While marijuana can contain up to 20% THC, hemp only contains up to 0.3%. Because of this, CBD derived from hemp does not contain the psychoactive effects that marijuana does. The CBD content in hemp, however, ranges between 1 and 5 percent, making it a potential legal alternative to medical marijuana.
Cultivating Hemp for CBD Distribution
As of the writing of this article, 19 states now allow for the production of hemp in some fashion. Some of these allowances are for pilot studies, while others allow for commercial production (with varying degrees of restrictions). Of these 19 states, eight specifically have laws promoting hemp’s growth and marketing.
This often occurs through legislation known as a “Farm Bill”. More on that below…
Beyond these exceptions, the industrial growth of hemp is not allowed on a federal level. Some help, however, is grown in Europe and then imported into the United States.
The Farm Bill
UPDATE: As of mid-December 2018 Congress had agreed to a “final” version of what is known as the 2018 Farm Bill. However, despite its namesake, this “farm bill” is unique and unlike those that have come before it.
Though the bill does provide for and include relevant and important nutritional and agricultural policies and provisions, the buzz (pun intended) around this year’s particular bill is surrounding important changes involving the treatment, use, and cultivation of the cannabis plant.
Generally, cannabis has been an absentee from discussions surrounding farm assistance, subsidies and crop insurance…but not this last year.

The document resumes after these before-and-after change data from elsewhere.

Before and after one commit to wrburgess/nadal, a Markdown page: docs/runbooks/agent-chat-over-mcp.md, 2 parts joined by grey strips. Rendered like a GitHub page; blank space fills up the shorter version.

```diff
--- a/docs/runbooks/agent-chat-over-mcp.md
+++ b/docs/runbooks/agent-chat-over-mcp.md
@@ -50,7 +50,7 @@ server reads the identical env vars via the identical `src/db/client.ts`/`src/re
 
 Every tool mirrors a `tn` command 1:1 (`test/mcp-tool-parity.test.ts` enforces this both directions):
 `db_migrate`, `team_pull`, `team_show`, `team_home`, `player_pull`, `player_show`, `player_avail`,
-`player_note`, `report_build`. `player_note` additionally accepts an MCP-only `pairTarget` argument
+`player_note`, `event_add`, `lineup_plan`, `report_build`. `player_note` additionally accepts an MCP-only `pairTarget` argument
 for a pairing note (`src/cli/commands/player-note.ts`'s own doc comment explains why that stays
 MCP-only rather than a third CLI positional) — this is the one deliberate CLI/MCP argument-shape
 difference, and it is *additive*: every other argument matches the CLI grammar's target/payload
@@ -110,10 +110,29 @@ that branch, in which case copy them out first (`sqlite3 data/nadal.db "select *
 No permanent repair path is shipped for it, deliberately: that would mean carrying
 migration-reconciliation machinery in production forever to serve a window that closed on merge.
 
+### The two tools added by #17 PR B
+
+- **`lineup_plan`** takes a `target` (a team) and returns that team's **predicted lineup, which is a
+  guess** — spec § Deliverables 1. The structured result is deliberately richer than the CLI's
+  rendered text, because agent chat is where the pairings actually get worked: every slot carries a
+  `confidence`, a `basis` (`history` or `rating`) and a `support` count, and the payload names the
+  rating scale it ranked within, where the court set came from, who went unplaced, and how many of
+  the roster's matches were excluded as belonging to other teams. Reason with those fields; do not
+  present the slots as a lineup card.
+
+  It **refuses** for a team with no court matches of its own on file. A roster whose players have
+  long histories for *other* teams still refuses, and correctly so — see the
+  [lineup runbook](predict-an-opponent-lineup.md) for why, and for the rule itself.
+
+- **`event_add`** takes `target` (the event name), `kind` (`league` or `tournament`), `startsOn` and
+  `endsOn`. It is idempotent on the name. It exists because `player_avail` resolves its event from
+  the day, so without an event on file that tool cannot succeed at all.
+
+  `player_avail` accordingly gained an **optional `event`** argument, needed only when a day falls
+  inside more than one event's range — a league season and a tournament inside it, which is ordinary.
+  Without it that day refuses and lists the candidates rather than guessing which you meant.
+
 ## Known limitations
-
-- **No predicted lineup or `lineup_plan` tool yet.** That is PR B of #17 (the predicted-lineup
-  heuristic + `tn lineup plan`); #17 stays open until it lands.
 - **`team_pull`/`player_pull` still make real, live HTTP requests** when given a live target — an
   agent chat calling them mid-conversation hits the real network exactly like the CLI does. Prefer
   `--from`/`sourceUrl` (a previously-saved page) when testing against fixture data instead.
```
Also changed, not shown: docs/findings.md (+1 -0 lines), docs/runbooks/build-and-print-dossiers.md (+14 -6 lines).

Senate Majority Leader Mitch McConnell strongly supported the introduction of hemp into the spotlight.
As it relates to legislation, hemp is defined as cannabis, with one major distinction: in order to be classified as “hemp”, it cannot contain more than 0.3% THC.
So where do things stand today?
The new Farm Bill made hemp LEGAL, but with some key restrictions in place:
- Hemp cannot contain more than 0.3% THC per section 10113 of the Bill, with anything other this limit being classified as “marijuana” or non-hemp cannabis.
- States and the federal government will share regulatory power over the production and cultivation of hemp under section 10113 of the Bill.
- Violations of the federal hemp law (such as production without a license or production of hemp with over 0.3% TCH) will result in prescribed punishments.
The Rise of Hemp-Based CBD
Industrial hemp is useful in the creation of CBD products, and with the new Farm Bill setting the stage for LEGAL and widespread production, hemp is offering a new avenue for CBD manufacturers to explore.
Hemp, while lower in the concentration of CBD than cannabis, is still a great source of the same CBD you get from cannabis, making it a suitable alternative to supply the rising need and demand for high quality, all natural CBD products both nationwide and around the globe.
The Market Speaks Volumes
With the CBD industry projected to hit $22 billion by 2022, with no signs of slowing down, the market (and people) have clearly spoken loud and clear.
As the trend towards all-natural, alternative medicine continues to rise, individuals are turning towards CBD as a potential health supplement to assist with a broad range of ailments and symptoms ranging from inflammation to anxiety.